In Maddon's third season with Tampa Bay, he managed the club to a 97-65 record and the AL East title. Before that, the Rays had finished out of last place just once in 10 years since arriving as an expansion team and had never won more games than they'd lost in a season.
But in 2008, despite a payroll ($44 million) that was 29th among 30 teams, they finished ahead of the mighty New York Yankees and Boston Red Sox, ousted the Chicago White Sox in the AL Division Series, then stunned the Red Sox to win the AL pennant and a trip to the World Series. The Phillies took the championship in five games.
No team has repeated since the Yankees won three World Series in a row beginning in 1998. No National League team has repeated since Cincinnati did it in 1975-76. So often teams forget what it took to achieve greatness.
Sparky Anderson, who managed those repeating Reds teams, once told me that by the time they wake up to that reality, it's too late and players are pressing.
"I agree," says Maddon, whose Rays open their new Spring Training camp at Port Charlotte, Fla., this weekend.
"It's up to us to channel all that we learned [from 2008] in the right direction. Zero-nine has to be better than zero-eight."
Maddon, staring through his trademark black-rimmed Hugo Boss glasses, bristles when I ask if 2008 was an aberration, a fantasy so to speak.
"Yes, it did happen quickly, but I think we worked at it. I don't think it was just happenstance," he says. "But it's a total situation where we earned it. I think we were good, and I think we're better this year. We made a lot of strides. We learned how to win on the road.
"There were some watershed moments last year. A couple of them were fights with the Yankees and Red Sox. We stood up and said, 'We're not going to take this anymore.' We not only fought them physically, we fought them on the field in regards to nine innings of baseball."
On paper, at least, the Rays should be improved in 2009. They signed free-agent outfielder Pat Burrell, who was with the Phillies last year and will give them much-needed right-handed power. They traded right-hander Edwin Jackson, who won 14 games, to Detroit for outfielder Matt Joyce.
"We have more balance," Maddon says. "Theoretically, we should be able to handle left-handed pitchers better."
Maddon is a baseball lifer, but it's totally wrong to define him as such.
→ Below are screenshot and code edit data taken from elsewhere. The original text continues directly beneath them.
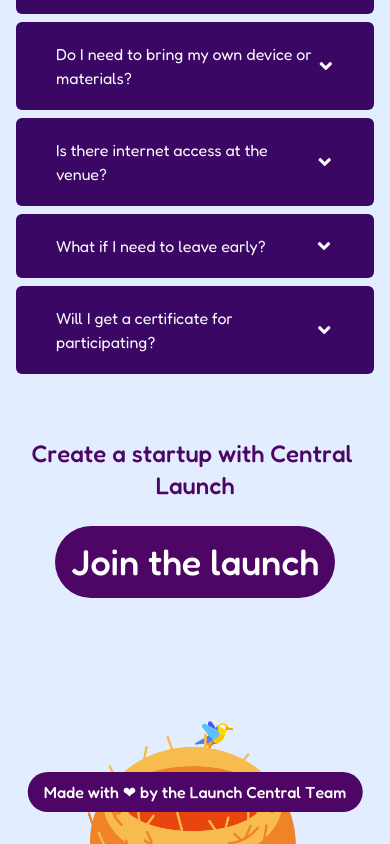
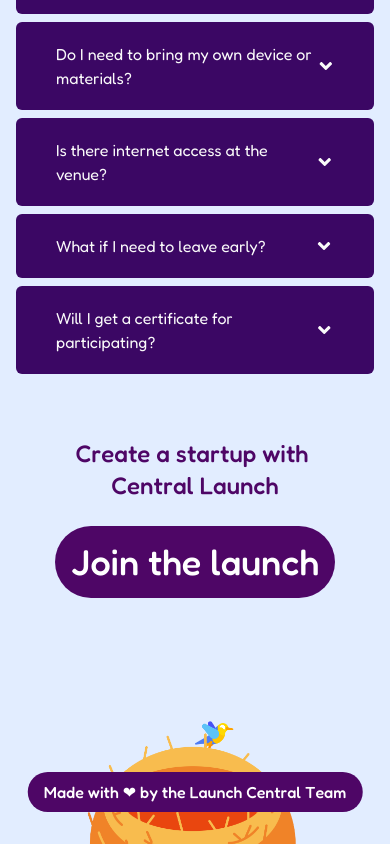
Before and after one commit to JoseArron/central-launch, a Next.js app: page / in a window 390 px wide. Shown: the part 8004-8848 px from the top of the page. Built offline with nearby package versions, Linux system fonts and the light colour scheme.

Commit message:
small fix

```diff
--- a/src/components/layout/Footer.tsx
+++ b/src/components/layout/Footer.tsx
@@ -42,7 +42,7 @@ const Footer = () => {
       <div className="flex flex-col gap-6 items-center z-10">
         <WavyText
           text="Create a startup with Central Launch"
-          className="text-2xl md:text-3xl lg:text-4xl"
+          className="text-2xl md:text-3xl lg:text-4xl px-8"
         />
         <Button
           text="Join the launch"
```
Also changed, not shown: .eslintrc.json.
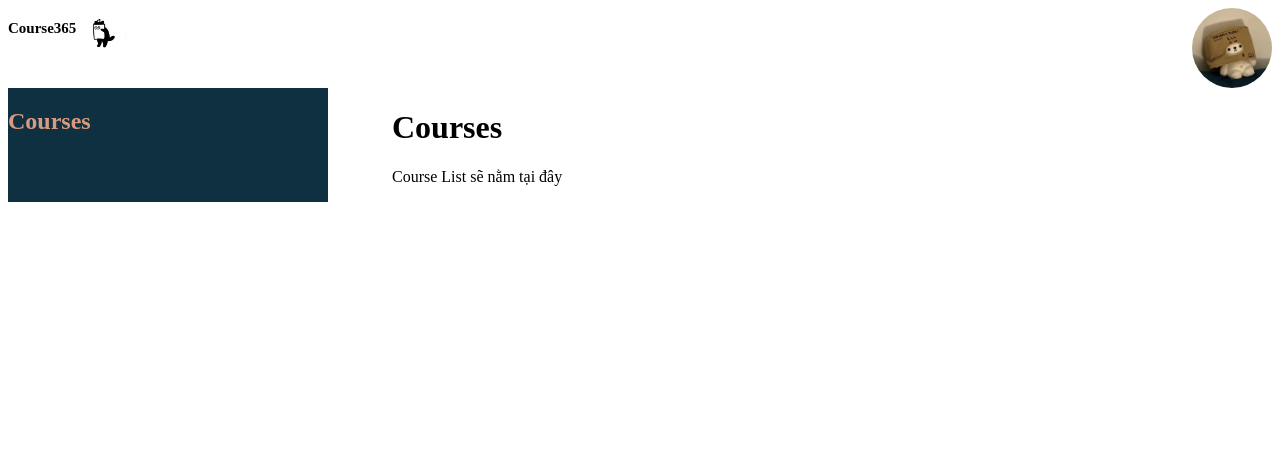
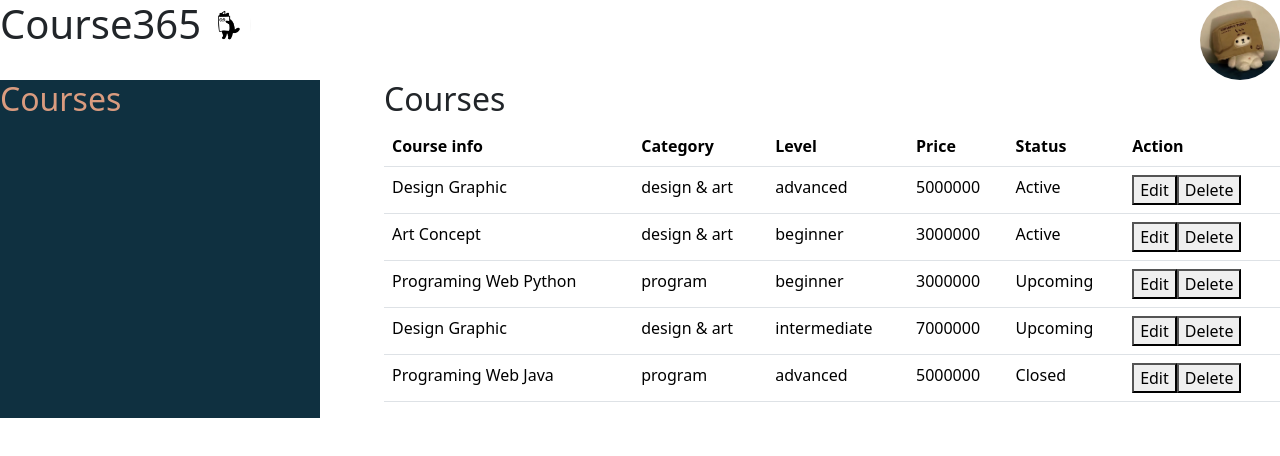
Before and after one commit to linkwibU/Course-App, a React (Vite) app: page / in a window 1280 px wide. Shown: the top 456 px of the page. Built offline with nearby package versions, Linux system fonts and the light colour scheme.

Commit message:
prj-5.20

```diff
--- a/package.json
+++ b/package.json
@@ -10,6 +10,7 @@
     "preview": "vite preview"
   },
   "dependencies": {
+    "bootstrap": "^5.3.8",
     "react": "^19.2.7",
     "react-dom": "^19.2.7"
   },
--- a/src/App.jsx
+++ b/src/App.jsx
@@ -1,5 +1,6 @@
 import Layout from "./layout/DasboardLayout";
 import CourseListPage from "./feature/course/CourseListPage";
+import 'bootstrap/dist/css/bootstrap.min.css';
 export default function App({children}) {
   return(
     <div>
--- /dev/null
+++ b/src/feature/course/CourseCard.jsx
@@ -0,0 +1,22 @@
+export default function CourseCard({ mock }) {
+    return (
+        <tbody>
+            {mock.map((c) => {
+                return (
+                    <tr key={c.id}>
+                        <td>{c.title}</td>
+                        <td>{c.category}</td>
+                        <td>{c.level}</td>
+                        <td>{c.price}</td>
+                        <td>{c.status}</td>
+                        <td>
+                            <button>Edit</button>
+                            <button>Delete</button>
+                        </td>
+
+                    </tr>
+                )
+            })}
+        </tbody>
+    )
+}
--- /dev/null
+++ b/src/feature/course/CourseList.jsx
@@ -0,0 +1,6 @@
+import CourseCard from "./CourseCard"
+export default function CourseList({ mock }) {
+    return (
+        <CourseCard mock={mock}/>
+    )
+}
--- a/src/feature/course/CourseListPage.jsx
+++ b/src/feature/course/CourseListPage.jsx
@@ -1,6 +1,23 @@
-export default function CourseListPage(){
-    return(
-        <p>Course List sẽ nằm tại đây</p>
+import CourseList from "./CourseList"
+import mock from "./coursesMock"
+export default function CourseListPage() {
+    return (
+        <div>
+            <table className='table'>
+                <thead>
+                    <tr>
+                        <th scope="col">Course info</th>
+                        <th scope="col">Category</th>
+                        <th scope="col">Level</th>
+                        <th scope="col">Price</th>
+                        <th  scope="col">Status</th>
+                        <th scope="col">Action</th>
+                    </tr>
+                </thead>
+                <CourseList mock={mock} />
+            </table>
+
+        </div>
 
     )
 }
--- /dev/null
+++ b/src/feature/course/coursesMock.js
@@ -0,0 +1,45 @@
+
+
+    const mock = [
+        {
+            id: '23',
+            title: 'Design Graphic',
+            category: 'design & art',
+            level: 'advanced',
+            price: 5000000,
+            status: 'Active'
+        },
+        {
+            id: '24',
+            title: 'Art Concept',
+            category: 'design & art',
+            level: 'beginner',
+            price: 3000000,
+            status: 'Active'
+        },
+        {
+            id: '25',
+            title: 'Programing Web Python',
+            category: 'program',
+            level: 'beginner',
+            price: 3000000,
+            status: 'Upcoming'
+        },
+        {
+            id: '26',
+            title: 'Design Graphic',
+            category: 'design & art',
+            level: 'intermediate',
+            price: 7000000,
+            status: 'Upcoming'
+        },
+        {
+            id: '27',
+            title: 'Programing Web Java',
+            category: 'program',
+            level: 'advanced',
+            price: 5000000,
+            status: 'Closed'
+        }
+    ]
+     export default mock;
```
Also changed, not shown: 1 other file (tests, documents, lock files or other folders).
He's bright, intelligent and a deep thinker. To the right of his desk is a chess board with gold figures.
"I don't mind being identified as a baseball person, but I don't want it to be just that," he says. "When there's so much involved in life, why would you want to pigeonhole yourself to one arena?"
For all those years with the Angels and even his first two with the Rays, the best-kept secret in baseball might have been Joseph John Maddon, who never played in the Majors.
But no more. After marrying Jaye Sousoures, the newlyweds honeymooned in Europe.
"It's incredible the exposure the World Series gives you," says Maddon. "It's changed a lot of things in regards to my recognition. I was pulling bags out of a cab in front of our hotel in London. A guy walking down the street stopped and said, 'Nice going, coach.' It wasn't that far from Buckingham Palace.
"Everything was great. We had the wedding, two receptions -- one on the Queen Mary, the other in my hometown of Hazelton, Pa. I went to the White House, and it's been non-stop."
And there were accolades, including the coveted AL Manager of the Year Award. But now, he says, that's all behind. Build on the experiences, cherish the moments, but move ahead.
The honeymoon's over.
Hal Bodley is the senior correspondent for MLB.com. This story was not subject to the approval of Major League Baseball or its clubs.